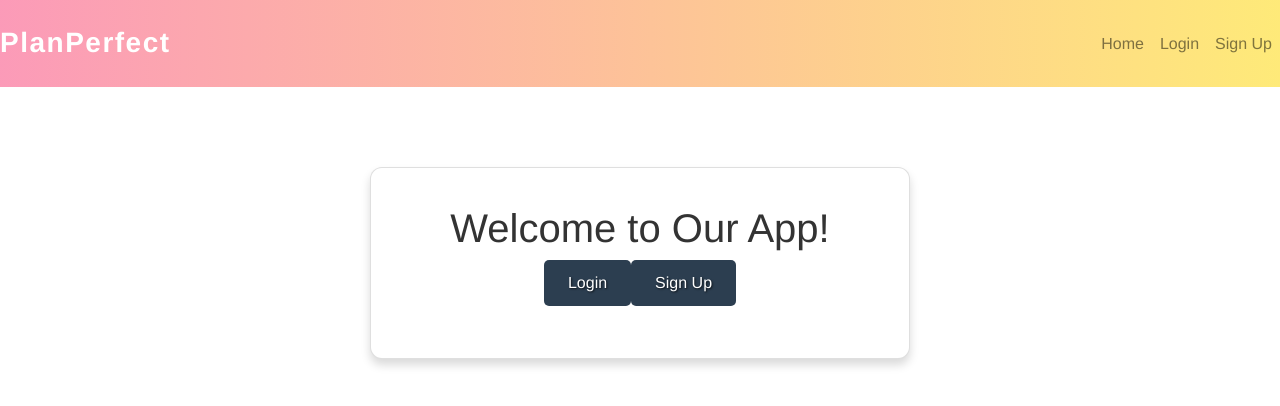
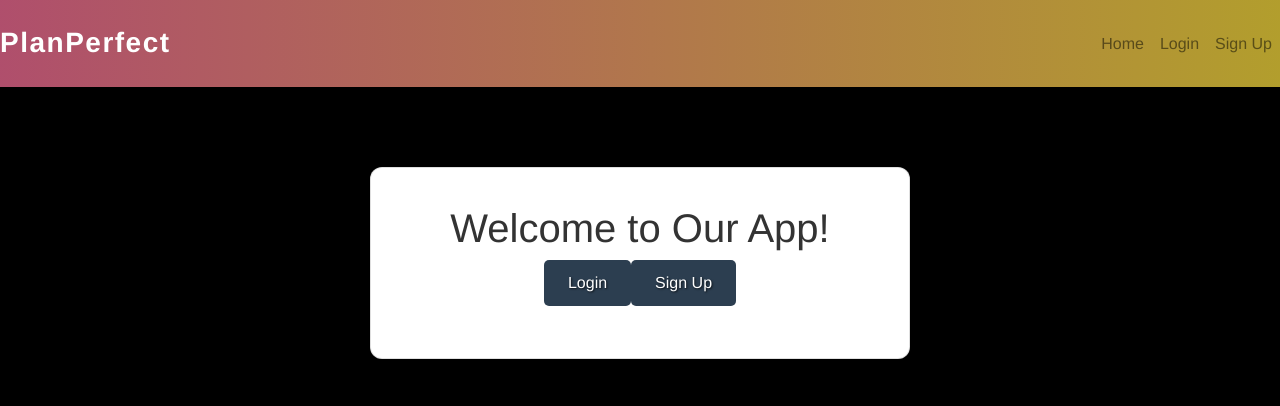
Before and after one commit to Team-Alan-Alfredo-Arek/team-1-capstone, a React app: page /#/ in a window 1280 px wide. Shown: the top 406 px of the page. Built offline with nearby package versions, Linux system fonts and the light colour scheme; no server answers.

Commit message:
test commit

```diff
--- a/public/style.css
+++ b/public/style.css
@@ -1,7 +1,7 @@
 /* ==== GLOBAL STYLES ==== */
 body {
   font-family: 'Helvetica Neue', sans-serif;
-  background-color: #ffffff;
+  background-color: black;
   margin: 0;
   padding: 0;
   line-height: 1.6;
```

WHAT IS NEEDED. Through to the final line, copy the material above exactly and skip the images.

SOLUTION TO THIS EXERCISE.
Before and after one commit to Team-Alan-Alfredo-Arek/team-1-capstone, a React app: page /#/ in a window 1280 px wide. Shown: the top 406 px of the page. Built offline with nearby package versions, Linux system fonts and the light colour scheme; no server answers.

Commit message:
test commit

```diff
--- a/public/style.css
+++ b/public/style.css
@@ -1,7 +1,7 @@
 /* ==== GLOBAL STYLES ==== */
 body {
   font-family: 'Helvetica Neue', sans-serif;
-  background-color: #ffffff;
+  background-color: black;
   margin: 0;
   padding: 0;
   line-height: 1.6;
```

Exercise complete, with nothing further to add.